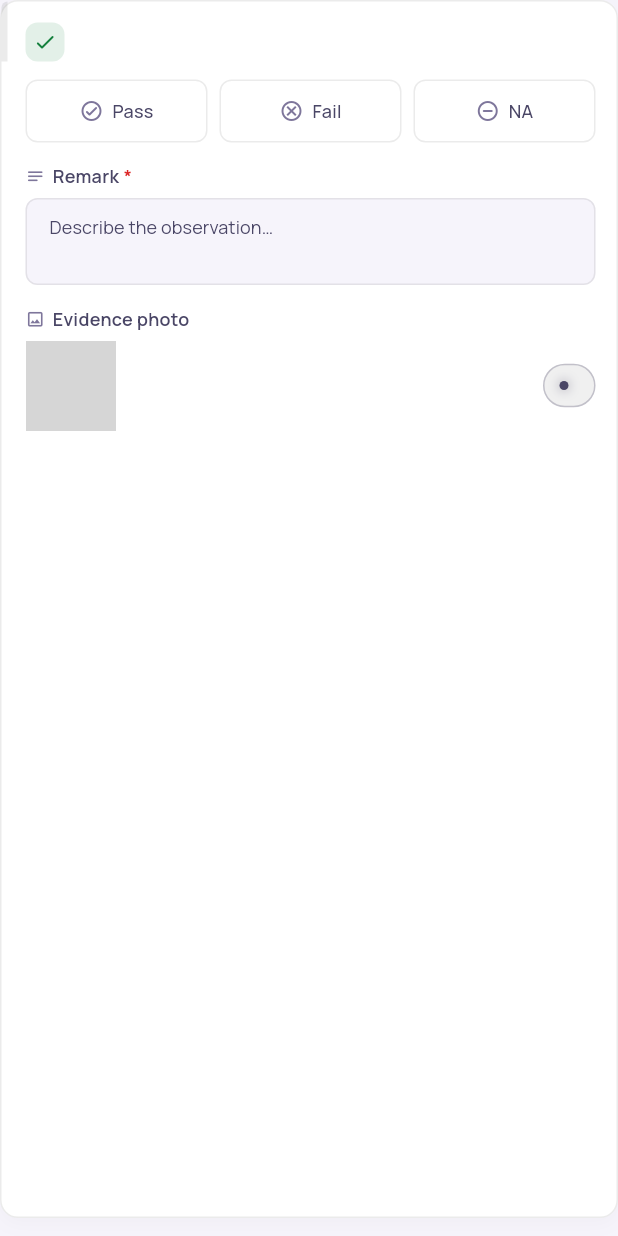
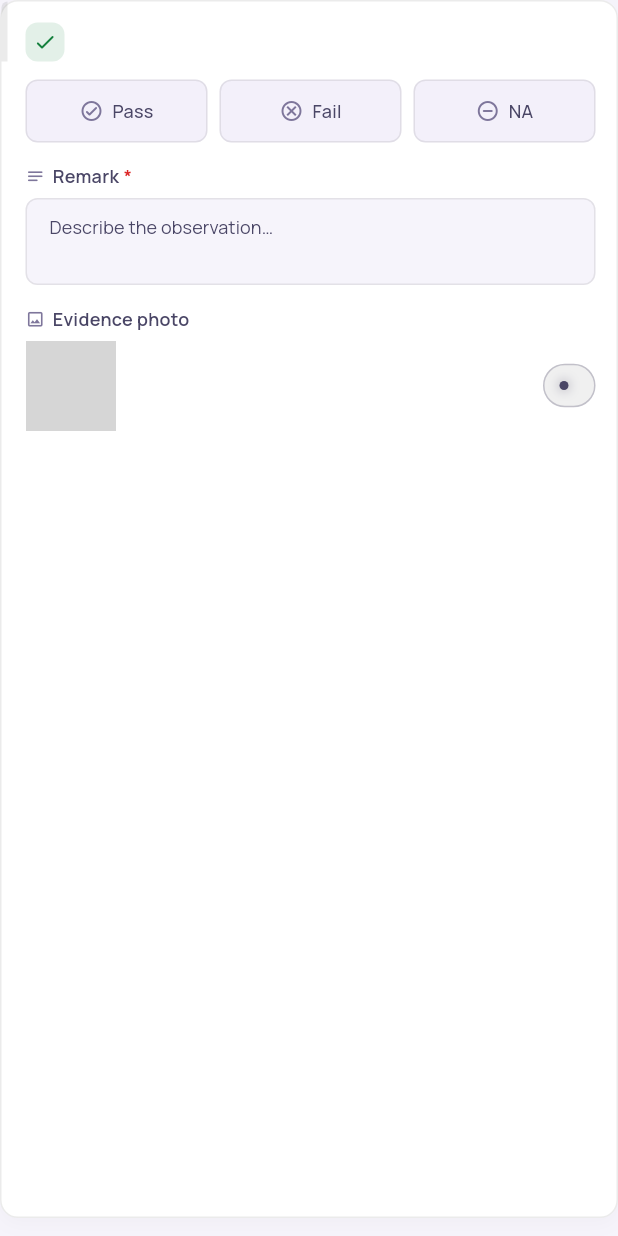
Before and after one commit to vistarlogitekdeveloper/audit_management_app_frontend, a Flutter app: the AuditRowWidget widget shown alone on an empty page, opened directly with empty values, on a phone screen of 412 x 824 dp. Run offline on Flutter 3.47's test engine with Material 3 defaults, Android fonts, the phone set to English and light mode, and no system bars; our stand-ins replace connectivity_plus, dio, firebase_core, firebase_messaging, fl_chart, flutter_image_compress and 6 more; missing offline and left inert: dart:html, flutter_pdfview; accounts and stored records are empty; network calls fail; grey boxes are pictures that could not be loaded.

Commit message:
fix(audit-sheet): mode-aware row card/chip surfaces for dark-mode legibility
The parameter row card and inactive Pass/Fail/NA chip backgrounds were
hardcoded AppColors.white, so in dark mode the cards stayed white and the
light themed text was unreadable. Switched the card to AppColors.surface and
the inactive chip fill to AppColors.surface2 (both mode-aware), so the form is
legible in dark and unchanged in light. (The white text/icons in the sheet
header are intentional — they sit on the purple gradient.)

Co-Authored-By: Claude Opus 4.7 (1M context) <noreply@anthropic.com>

```diff
--- a/lib/features/audit_sheet/screens/audit_sheet_row_widget.dart
+++ b/lib/features/audit_sheet/screens/audit_sheet_row_widget.dart
@@ -61,7 +61,9 @@ class _AuditRowWidgetState extends State<AuditRowWidget> {
     return Container(
       margin: const EdgeInsets.only(bottom: 12),
       decoration: BoxDecoration(
-        color: AppColors.white,
+        // Mode-aware surface so the card (and its text) stays legible in dark
+        // mode — a hardcoded white card hid the light-on-light text.
+        color: AppColors.surface,
         borderRadius: BorderRadius.circular(12),
         border: Border.all(
           color: invalid ? AppColors.danger : AppColors.border,
@@ -492,7 +494,7 @@ class _ResultChip extends StatelessWidget {
           height: 42,
           alignment: Alignment.center,
           decoration: BoxDecoration(
-            color: active ? selectedColor : AppColors.white,
+            color: active ? selectedColor : AppColors.surface2,
             borderRadius: BorderRadius.circular(8),
             border: Border.all(
               color: active ? borderColor : AppColors.border,
```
^^^^^^^^
Task objective. When a line in the material includes the word "white", copy it out.

Exercise result.
hardcoded AppColors.white, so in dark mode the cards stayed white and the
legible in dark and unchanged in light. (The white text/icons in the sheet
-        color: AppColors.white,
+        // mode — a hardcoded white card hid the light-on-light text.
-            color: active ? selectedColor : AppColors.white,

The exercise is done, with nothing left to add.